Are there risk factors for osteoporosis?
- Poor nutrition and poor overall health. Eating a healthy diet and taking care of yourself physically will reduce your risk of developing osteoporosis. Exercise, enough vitamin D and enough calcium are important. Diseases which cause you to have difficulty absorbing nutrients can also put you at risk. For example, celiac disease.
- Low estrogen levels which generally occur in menopause or after the removal of both ovaries.
- Being female, Caucasian or Asian. If your mother had a hip fracture due to osteoporosis your chances of having a hip fracture will double.
- Having a small, thin body frame.
- High alcohol intake, drinking too much coffee and cigarette smoking can use up important nutrients that protect your bones.
- Use of some medications such as Dilantin, Heparin and Prednisone can cause osteoporosis.
Protect yourself from developing osteoporosis by eating a healthy diet with enough calcium.
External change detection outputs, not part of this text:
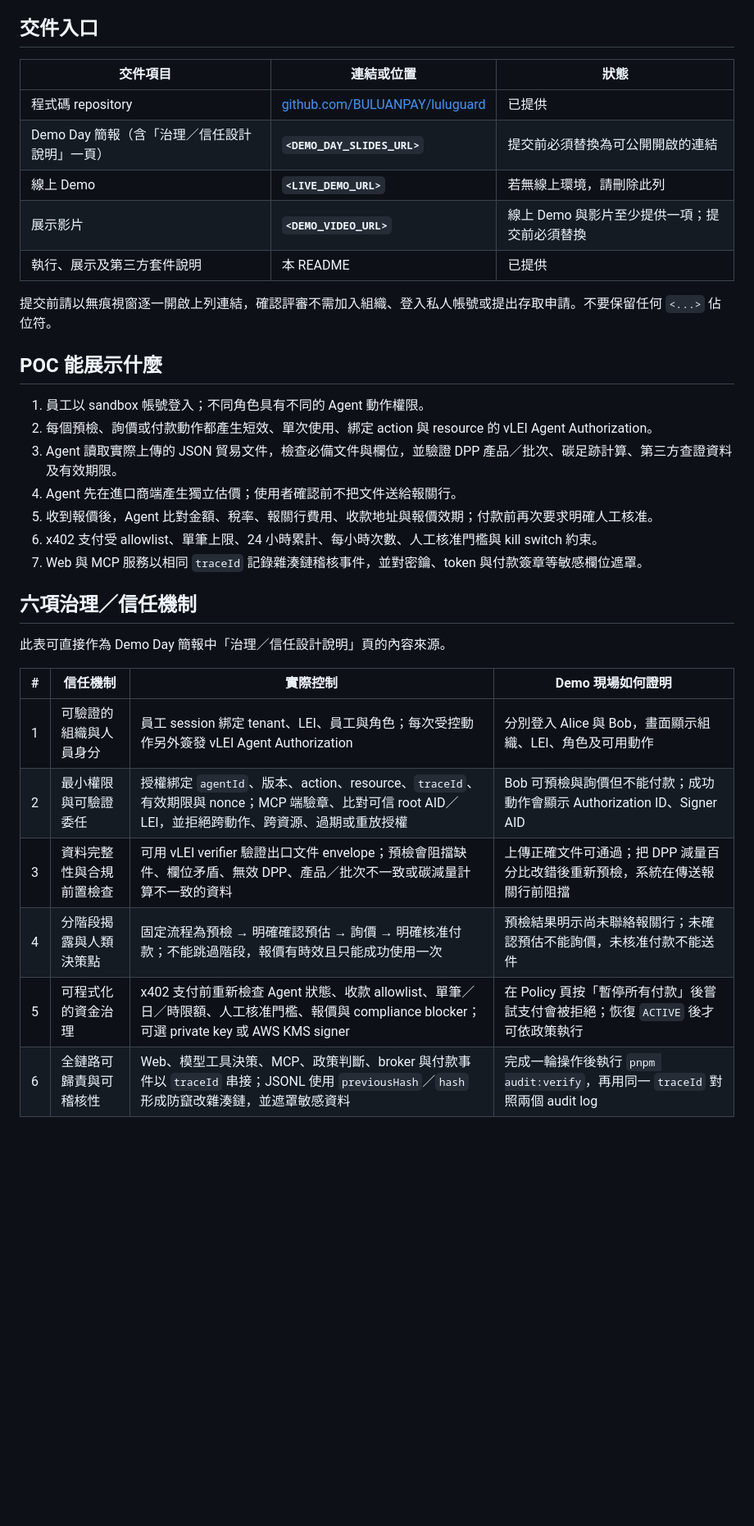
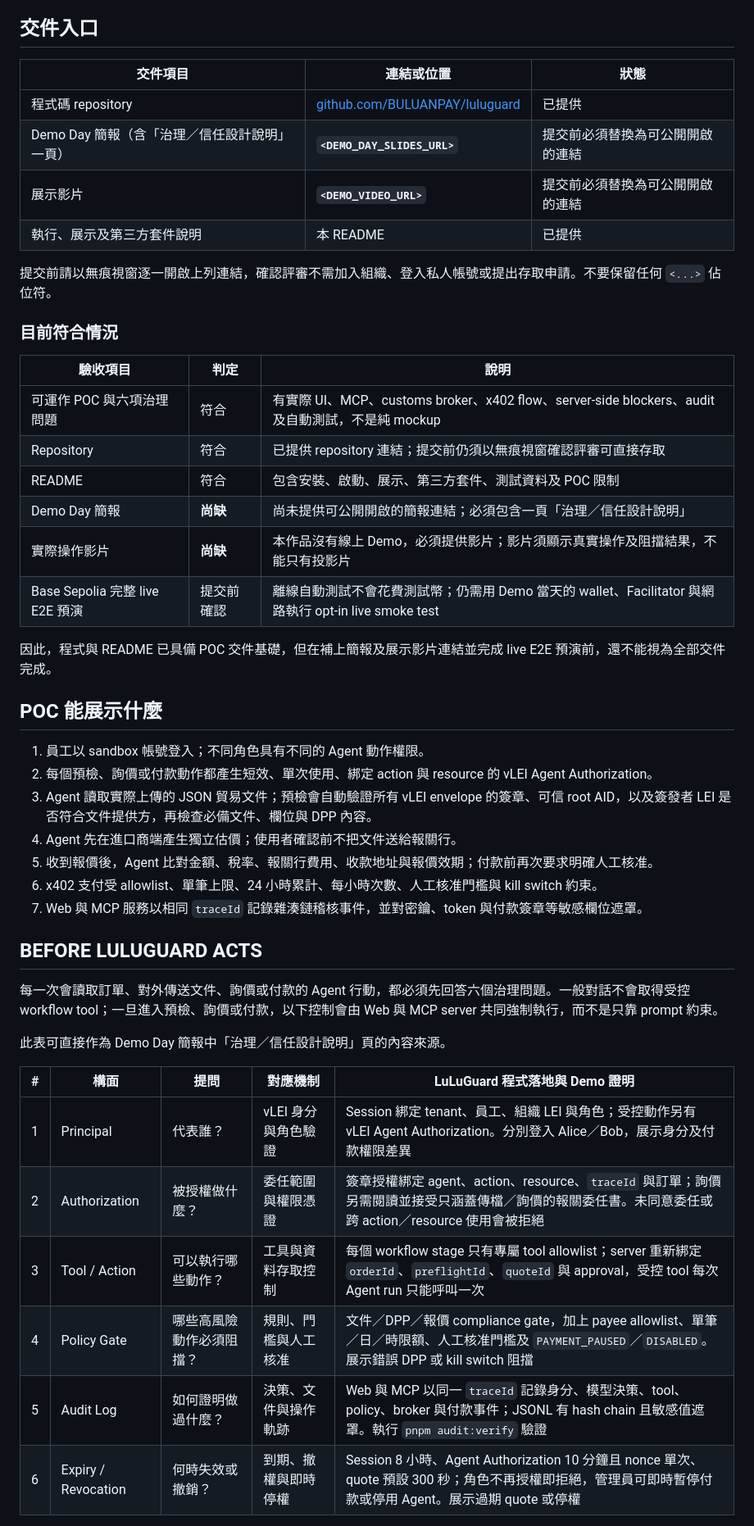
Before and after one commit to BULUANPAY/luluguard, a Markdown page: README.md, the part around one of its changes. Shown at 82% size. Drawn GitHub-style; blank space fills up the shorter version.

Commit message:
Feat/update readme (#10)
* fix: update readme

* feat: 回答六個問題

```diff
--- a/README.md
+++ b/README.md
@@ -8,36 +8,50 @@ LuLuGuard 是一個可實際操作的進口商 AI Agent POC。它將「讀取貿
 
 ## 交件入口
 
-| 交件項目                                      | 連結或位置                                                               | 狀態                                         |
-| --------------------------------------------- | ------------------------------------------------------------------------ | -------------------------------------------- |
-| 程式碼 repository                             | [github.com/BULUANPAY/luluguard](https://github.com/BULUANPAY/luluguard) | 已提供                                       |
-| Demo Day 簡報（含「治理／信任設計說明」一頁） | **`<DEMO_DAY_SLIDES_URL>`**                                              | 提交前必須替換為可公開開啟的連結             |
-| 線上 Demo                                     | **`<LIVE_DEMO_URL>`**                                                    | 若無線上環境，請刪除此列                     |
-| 展示影片                                      | **`<DEMO_VIDEO_URL>`**                                                   | 線上 Demo 與影片至少提供一項；提交前必須替換 |
-| 執行、展示及第三方套件說明                    | 本 README                                                                | 已提供                                       |
+| 交件項目                                      | 連結或位置                                                               | 狀態                             |
+| --------------------------------------------- | ------------------------------------------------------------------------ | -------------------------------- |
+| 程式碼 repository                             | [github.com/BULUANPAY/luluguard](https://github.com/BULUANPAY/luluguard) | 已提供                           |
+| Demo Day 簡報（含「治理／信任設計說明」一頁） | **`<DEMO_DAY_SLIDES_URL>`**                                              | 提交前必須替換為可公開開啟的連結 |
+| 展示影片                                      | **`<DEMO_VIDEO_URL>`**                                                   | 提交前必須替換為可公開開啟的連結 |
+| 執行、展示及第三方套件說明                    | 本 README                                                                | 已提供                           |
 
 提交前請以無痕視窗逐一開啟上列連結，確認評審不需加入組織、登入私人帳號或提出存取申請。不要保留任何 `<...>` 佔位符。
+
+### 目前符合情況
+
+| 驗收項目                        | 判定       | 說明                                                                                                 |
+| ------------------------------- | ---------- | ---------------------------------------------------------------------------------------------------- |
+| 可運作 POC 與六項治理問題       | 符合       | 有實際 UI、MCP、customs broker、x402 flow、server-side blockers、audit 及自動測試，不是純 mockup     |
+| Repository                      | 符合       | 已提供 repository 連結；提交前仍須以無痕視窗確認評審可直接存取                                       |
+| README                          | 符合       | 包含安裝、啟動、展示、第三方套件、測試資料及 POC 限制                                                |
+| Demo Day 簡報                   | **尚缺**   | 尚未提供可公開開啟的簡報連結；必須包含一頁「治理／信任設計說明」                                     |
+| 實際操作影片                    | **尚缺**   | 本作品沒有線上 Demo，必須提供影片；影片須顯示真實操作及阻擋結果，不能只有投影片                      |
+| Base Sepolia 完整 live E2E 預演 | 提交前確認 | 離線自動測試不會花費測試幣；仍需用 Demo 當天的 wallet、Facilitator 與網路執行 opt-in live smoke test |
+
+因此，程式與 README 已具備 POC 交件基礎，但在補上簡報及展示影片連結並完成 live E2E 預演前，還不能視為全部交件完成。
 
 ## POC 能展示什麼
 
 1. 員工以 sandbox 帳號登入；不同角色具有不同的 Agent 動作權限。
 2. 每個預檢、詢價或付款動作都產生短效、單次使用、綁定 action 與 resource 的 vLEI Agent Authorization。
-3. Agent 讀取實際上傳的 JSON 貿易文件，檢查必備文件與欄位，並驗證 DPP 產品／批次、碳足跡計算、第三方查證資料及有效期限。
+3. Agent 讀取實際上傳的 JSON 貿易文件；預檢會自動驗證所有 vLEI envelope 的簽章、可信 root AID，以及簽發者 LEI 是否符合文件提供方，再檢查必備文件、欄位與 DPP 內容。
 4. Agent 先在進口商端產生獨立估價；使用者確認前不把文件送給報關行。
 5. 收到報價後，Agent 比對金額、稅率、報關行費用、收款地址與報價效期；付款前再次要求明確人工核准。
 6. x402 支付受 allowlist、單筆上限、24 小時累計、每小時次數、人工核准門檻與 kill switch 約束。
 7. Web 與 MCP 服務以相同 `traceId` 記錄雜湊鏈稽核事件，並對密鑰、token 與付款簽章等敏感欄位遮罩。
 
-## 六項治理／信任機制
+## BEFORE LULUGUARD ACTS
+
+每一次會讀取訂單、對外傳送文件、詢價或付款的 Agent 行動，都必須先回答六個治理問題。一般對話不會取得受控 workflow tool；一旦進入預檢、詢價或付款，以下控制會由 Web 與 MCP server 共同強制執行，而不是只靠 prompt 約束。
 
 此表可直接作為 Demo Day 簡報中「治理／信任設計說明」頁的內容來源。
 
-| #   | 信任機制                 | 實際控制                                                                                                                                          | Demo 現場如何證明                                                                |
-| --- | ------------------------ | ------------------------------------------------------------------------------------------------------------------------------------------------- | -------------------------------------------------------------------------------- |
-| 1   | 可驗證的組織與人員身分   | 員工 session 綁定 tenant、LEI、員工與角色；每次受控動作另外簽發 vLEI Agent Authorization                                                          | 分別登入 Alice 與 Bob，畫面顯示組織、LEI、角色及可用動作                         |
-| 2   | 最小權限與可驗證委任     | 授權綁定 `agentId`、版本、action、resource、`traceId`、有效期限與 nonce；MCP 端驗章、比對可信 root AID／LEI，並拒絕跨動作、跨資源、過期或重放授權 | Bob 可預檢與詢價但不能付款；成功動作會顯示 Authorization ID、Signer AID          |
-| 3   | 資料完整性與合規前置檢查 | 可用 vLEI verifier 驗證出口文件 envelope；預檢會阻擋缺件、欄位矛盾、無效 DPP、產品／批次不一致或碳減量計算不一致的資料                            | 上傳正確文件可通過；把 DPP 減量百分比改錯後重新預檢，系統在傳送報關行前阻擋      |
-| 4   | 分階段揭露與人類決策點   | 固定流程為預檢 → 明確確認預估 → 詢價 → 明確核准付款；不能跳過階段，報價有時效且只能成功使用一次                                                   | 預檢結果明示尚未聯絡報關行；未確認預估不能詢價，未核准付款不能送件               |
-| 5   | 可程式化的資金治理       | x402 支付前重新檢查 Agent 狀態、收款 allowlist、單筆／日／時限額、人工核准門檻、報價與 compliance blocker；可選 private key 或 AWS KMS signer     | 在 Policy 頁按「暫停所有付款」後嘗試支付會被拒絕；恢復 `ACTIVE` 後才可依政策執行 |
-| 6   | 全鏈路可歸責與可稽核性   | Web、模型工具決策、MCP、政策判斷、broker 與付款事件以 `traceId` 串接；JSONL 使用 `previousHash`／`hash` 形成防竄改雜湊鏈，並遮罩敏感資料          | 完成一輪操作後執行 `pnpm audit:verify`，再用同一 `traceId` 對照兩個 audit log    |
+| #   | 構面                | 提問                     | 對應機制             | LuLuGuard 程式落地與 Demo 證明                                                                                                                           |
+| --- | ------------------- | ------------------------ | -------------------- | -------------------------------------------------------------------------------------------------------------------------------------------------------- |
+| 1   | Principal           | 代表誰？                 | vLEI 身分與角色驗證  | Session 綁定 tenant、員工、組織 LEI 與角色；受控動作另有 vLEI Agent Authorization。分別登入 Alice／Bob，展示身分及付款權限差異                           |
+| 2   | Authorization       | 被授權做什麼？           | 委任範圍與權限憑證   | 簽章授權綁定 agent、action、resource、`traceId` 與訂單；詢價另需閱讀並接受只涵蓋傳檔／詢價的報關委任書。未同意委任或跨 action／resource 使用會被拒絕     |
+| 3   | Tool / Action       | 可以執行哪些動作？       | 工具與資料存取控制   | 每個 workflow stage 只有專屬 tool allowlist；server 重新綁定 `orderId`、`preflightId`、`quoteId` 與 approval，受控 tool 每次 Agent run 只能呼叫一次      |
+| 4   | Policy Gate         | 哪些高風險動作必須阻擋？ | 規則、門檻與人工核准 | 文件／DPP／報價 compliance gate，加上 payee allowlist、單筆／日／時限額、人工核准門檻及 `PAYMENT_PAUSED`／`DISABLED`。展示錯誤 DPP 或 kill switch 阻擋   |
+| 5   | Audit Log           | 如何證明做過什麼？       | 決策、文件與操作軌跡 | Web 與 MCP 以同一 `traceId` 記錄身分、模型決策、tool、policy、broker 與付款事件；JSONL 有 hash chain 且敏感值遮罩。執行 `pnpm audit:verify` 驗證         |
+| 6   | Expiry / Revocation | 何時失效或撤銷？         | 到期、撤權與即時停權 | Session 8 小時、Agent Authorization 10 分鐘且 nonce 單次、quote 預設 300 秒；角色不再授權即拒絕，管理員可即時暫停付款或停用 Agent。展示過期 quote 或停權 |
 
```
Also changed, not shown: other parts of README.md (+42 -12 lines).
Avoid weight loss diets or those that are centered around only one food group. Weight bearing exercises help to build bones. This doesn’t mean you have to join a gym and life weights! One of the easiest weight bearing exercises is walking. Avoid alcohol and smoking. Many of us are prescribed medications that lead to osteoporosis. Speak with your doctor about supplements that will help replace any lost calcium or vitamin D. Get a bone density test. This will show whether or not you have thinning bones in which case your health care provider can suggest treatments.
October 20th is World Osteoporosis Day. Find more information and resources click here.